After endlessly studying for an exam, you can’t wait to see if those sleepless nights, dozens of espresso shots and never-ending Quizlet flashcards have effectively paid off. Throughout the week, you obsessively check Blackboard to see if your grade has been updated, but heave an exhaustive sigh when you realize the taskbar remains blank. As the quarter approaches its end, you look again. Still no grade. How are you supposed to know how you are doing without having a grade clearly posted?
Grades are unmistakably the most imperative component of your college career. These numbers dictate GPA, scholarships, future jobs, and if you’re like me, your overall sanity — and yet, many professors fail to regularly update grades, even though they have a designated platform to utilize precisely for the cause. Many professors also fail to offer in-person feedback on grades, leaving hardworking students tragically uncertain.
So that students are consistently receiving grades on assignments they industriously endured, there should be more regulations in regards to inputting grades and sharing progress more generally. Students do their part when they complete an assignment and consequently, our professors need to be doing theirs by concluding this cycle through the implementation of a grade.
There should be a specified period of time that a professor has to add a grade. If a student submits an assignment at the end of week one and doesn’t know what they earned until week nine, then their overall learning process has been spoiled. Learning is all about scrutinizing our pitfalls so that we can improve them for the next time, and mimicking our strengths. Without grades, we are trapped in the same level, unable to advance our abilities any further.
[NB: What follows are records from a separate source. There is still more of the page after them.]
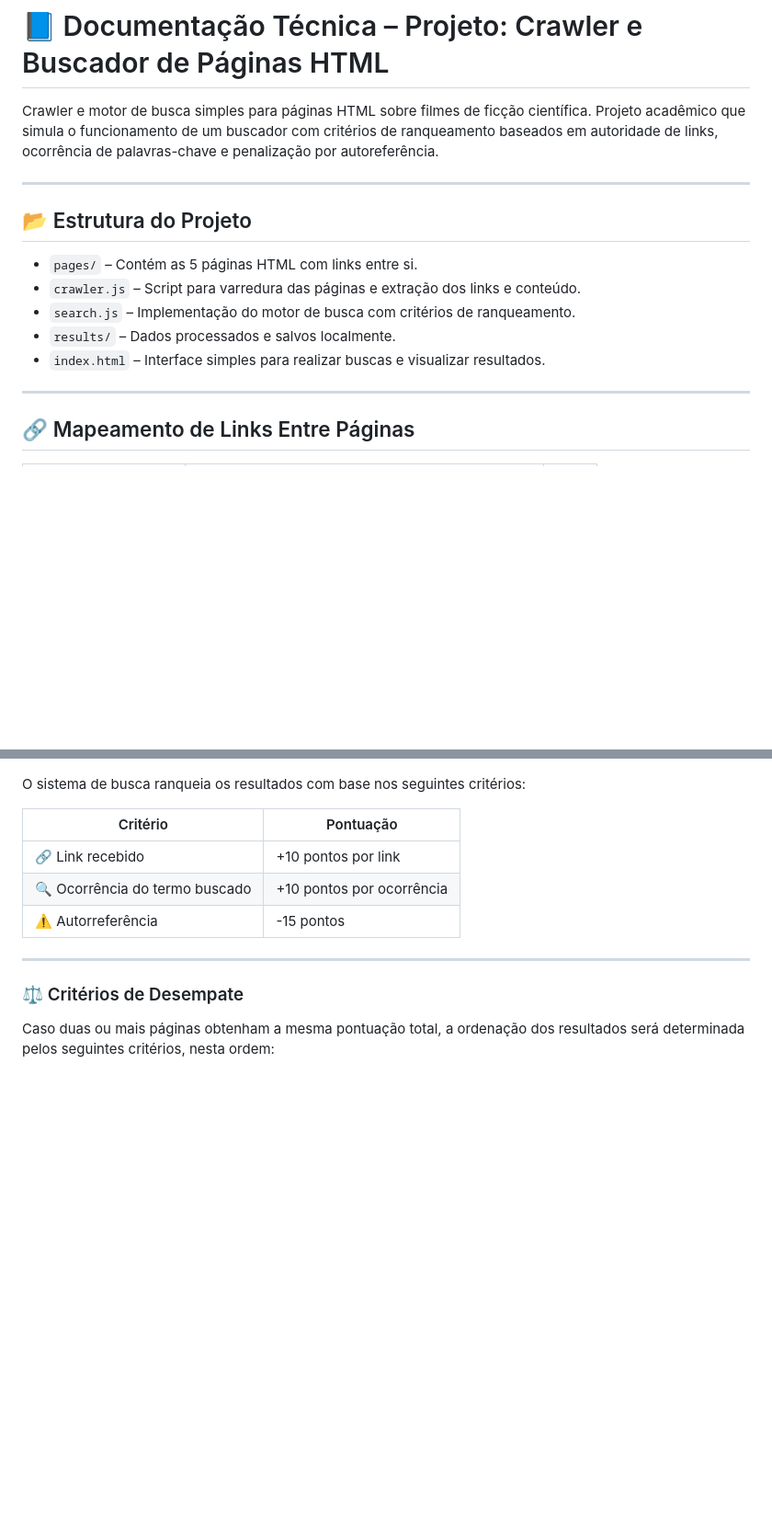
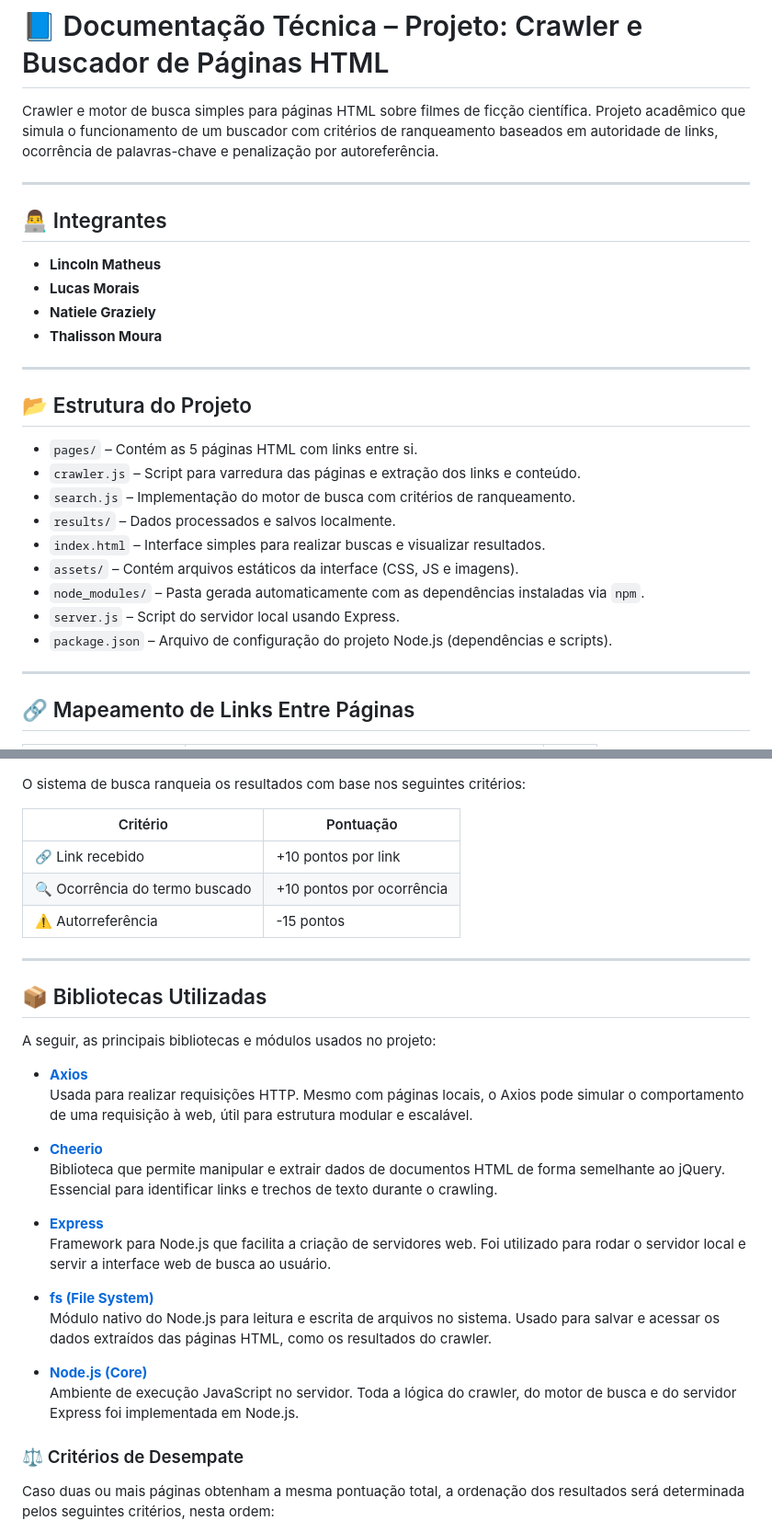
Before and after one commit to LincolnMatheus97/crawler-buscador-filmes-ficcao, a Markdown page: README.md, 2 parts joined by grey strips. Shown at 92% size. Drawn GitHub-style; blank space fills up the shorter version.

Commit message:
:recycle:refactor: adiciona estrutura do projeto, bibliotecas usadas e vídeo de demonstração

```diff
--- a/README.md
+++ b/README.md
@@ -1,6 +1,15 @@
 # 📘 Documentação Técnica – Projeto: Crawler e Buscador de Páginas HTML
 
 Crawler e motor de busca simples para páginas HTML sobre filmes de ficção científica. Projeto acadêmico que simula o funcionamento de um buscador com critérios de ranqueamento baseados em autoridade de links, ocorrência de palavras-chave e penalização por autoreferência.
+
+---
+
+## 👨‍💻 Integrantes
+
+- **Lincoln Matheus**
+- **Lucas Morais**
+- **Natiele Graziely**
+- **Thalisson Moura**
 
 ---
 
@@ -11,7 +20,10 @@ Crawler e motor de busca simples para páginas HTML sobre filmes de ficção cie
 - `search.js` – Implementação do motor de busca com critérios de ranqueamento.
 - `results/` – Dados processados e salvos localmente.
 - `index.html` – Interface simples para realizar buscas e visualizar resultados.
-
+- `assets/` – Contém arquivos estáticos da interface (CSS, JS e imagens).
+- `node_modules/` – Pasta gerada automaticamente com as dependências instaladas via `npm`.
+- `server.js` – Script do servidor local usando Express.
+- `package.json` – Arquivo de configuração do projeto Node.js (dependências e scripts).
 ---
 
 ## 🔗 Mapeamento de Links Entre Páginas
@@ -45,6 +57,26 @@ O sistema de busca ranqueia os resultados com base nos seguintes critérios:
 | ⚠️ Autorreferência             | -15 pontos                |
 
 ---
+
+## 📦 Bibliotecas Utilizadas
+
+A seguir, as principais bibliotecas e módulos usados no projeto:
+
+- **[Axios](https://www.npmjs.com/package/axios)**
+  Usada para realizar requisições HTTP. Mesmo com páginas locais, o Axios pode simular o comportamento de uma requisição à web, útil para estrutura modular e escalável.
+
+- **[Cheerio](https://www.npmjs.com/package/cheerio)**
+  Biblioteca que permite manipular e extrair dados de documentos HTML de forma semelhante ao jQuery. Essencial para identificar links e trechos de texto durante o crawling.
+
+- **[Express](https://www.npmjs.com/package/express)**
+  Framework para Node.js que facilita a criação de servidores web. Foi utilizado para rodar o servidor local e servir a interface web de busca ao usuário.
+
+- **[fs (File System)](https://nodejs.org/api/fs.html)**
+  Módulo nativo do Node.js para leitura e escrita de arquivos no sistema. Usado para salvar e acessar os dados extraídos das páginas HTML, como os resultados do crawler.
+
+- **[Node.js (Core)](https://nodejs.org/)**
+  Ambiente de execução JavaScript no servidor. Toda a lógica do crawler, do motor de busca e do servidor Express foi implementada em Node.js.
+
 
 ### ⚖️ Critérios de Desempate
 
```
Also changed, not shown: other parts of README.md (+8 -2 lines).
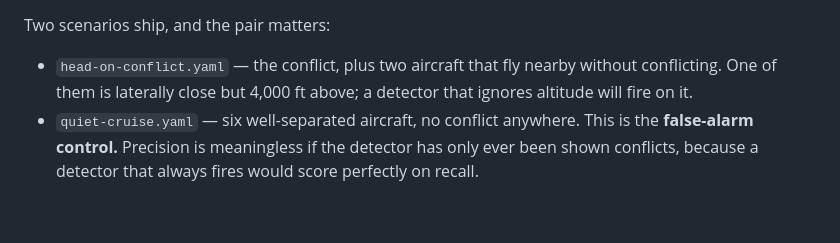
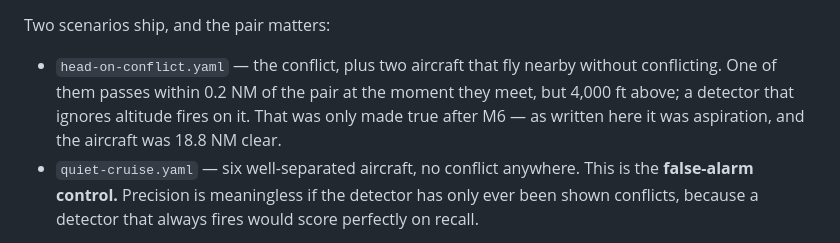
Before and after one commit to nick-bellows/airspace-conformance-platform, a Markdown page: docs/walkthroughs/m1-walking-skeleton.md, the part around the change. Drawn GitHub-style; blank space fills up the shorter version.

```diff
--- a/docs/walkthroughs/m1-walking-skeleton.md
+++ b/docs/walkthroughs/m1-walking-skeleton.md
@@ -50,8 +50,10 @@ recorded for them stays valid. Tested directly
 Two scenarios ship, and the pair matters:
 
 - `head-on-conflict.yaml` — the conflict, plus two aircraft that fly nearby
-  without conflicting. One of them is laterally close but 4,000 ft above; a
-  detector that ignores altitude will fire on it.
+  without conflicting. One of them passes within 0.2 NM of the pair at the
+  moment they meet, but 4,000 ft above; a detector that ignores altitude fires
+  on it. That was only made true after M6 — as written here it was aspiration,
+  and the aircraft was 18.8 NM clear.
 - `quiet-cruise.yaml` — six well-separated aircraft, no conflict anywhere. This
   is the **false-alarm control.** Precision is meaningless if the detector has
   only ever been shown conflicts, because a detector that always fires would
```
Also changed, not shown: docs/walkthroughs/m2-detection.md (+9 -3 lines).
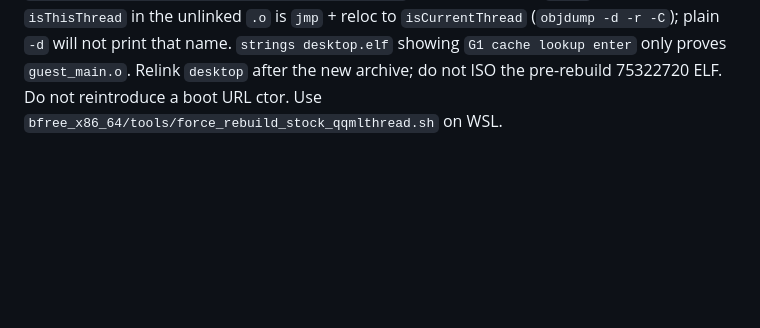
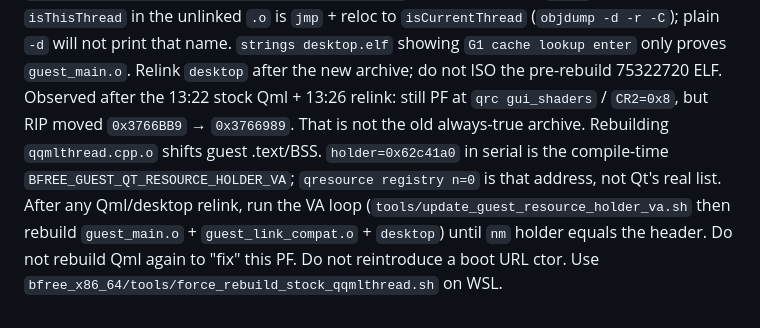
Before and after one commit to HIDEYUKI-KISHIDA/B-Free-master-64bit, a Markdown page: AGENTS.md, the part around the change. Drawn GitHub-style; blank space fills up the shorter version.

Commit message:
docs: gui_shaders CR2=8 after stock Qml is a holder VA miss
RIP moved 0x3766BB9 to 0x3766989, so the 13:26 ELF is not the
old always-true archive. Converge resource holder VA; do not
rebuild Qml again.

Co-authored-by: HIDEYUKI-KISHIDA <HIDEYUKI-KISHIDA@users.noreply.github.com>

```diff
--- a/AGENTS.md
+++ b/AGENTS.md
@@ -129,5 +129,15 @@ print that name. `strings desktop.elf` showing
 `G1 cache lookup enter` only proves `guest_main.o`. Relink
 `desktop` after the new archive; do not ISO the pre-rebuild
 75322720 ELF.
-Do not reintroduce a boot URL ctor. Use
+Observed after the 13:22 stock Qml + 13:26 relink: still PF at
+`qrc gui_shaders` / `CR2=0x8`, but RIP moved
+`0x3766BB9` → `0x3766989`. That is not the old always-true
+archive. Rebuilding `qqmlthread.cpp.o` shifts guest .text/BSS.
+`holder=0x62c41a0` in serial is the compile-time
+`BFREE_GUEST_QT_RESOURCE_HOLDER_VA`; `qresource registry n=0`
+is that address, not Qt's real list. After any Qml/desktop
+relink, run the VA loop (`tools/update_guest_resource_holder_va.sh`
+then rebuild `guest_main.o` + `guest_link_compat.o` + `desktop`)
+until `nm` holder equals the header. Do not rebuild Qml again
+to "fix" this PF. Do not reintroduce a boot URL ctor. Use
 `bfree_x86_64/tools/force_rebuild_stock_qqmlthread.sh` on WSL.
```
Moreover, feedback is vital to the learning process and yet, it can sometimes be entirely void. How can you really learn if you never receive a marked up test, research paper or lab report that is clearly labeled with a grade? Just because the world is going digital, it doesn’t mean our hard work has to disappear in cyberspace too.
Currently, every professor practices a unique grading method. This can range from giving weekly grades to never entering a single grade at all. This lack of consistency is detrimental to the way that we learn. I have gone through courses where I never receive a single grade at all; I merely obtain a final grade the day grades are due, with no idea of how the grade was even calculated. For all I know, those papers and exams were never even looked at. I’d like to know if those hours of frustration, frantic screams and inevitable headaches were worth it.
Besides, it’s better if there’s a paper trail linked to the grade if questions later arise about the student’s work in the class. Not keeping record can cause vast confusion and irritation down the road.
Students are forced to be the ultimate puppets, robotically following a fated syllabus and crossing off assignments one by one. We follow these rules and stick to the plan — and our teachers should too.
While students themselves should certainly be keeping track of their efforts, as this is sign of a meticulous student, it can sometimes be awkward and embarrassing to inquire about grades, causing students to merely ignore the issue overall. It shouldn’t be a guessing game. College may be a time of surprises — but grades certainly shouldn’t be one of them.
Professors do already endure much stress while balancing many substantial responsibilities, but the issue of grades is too significant for communication around the topic to be so hazy. Besides, students are also significantly overwhelmed and being unsure about grades only causes more strain.
If I had to give a grade to the current way many Drexel professors update grades, they would fail — but unlike many professors that I have encountered, I would make that clear from the beginning.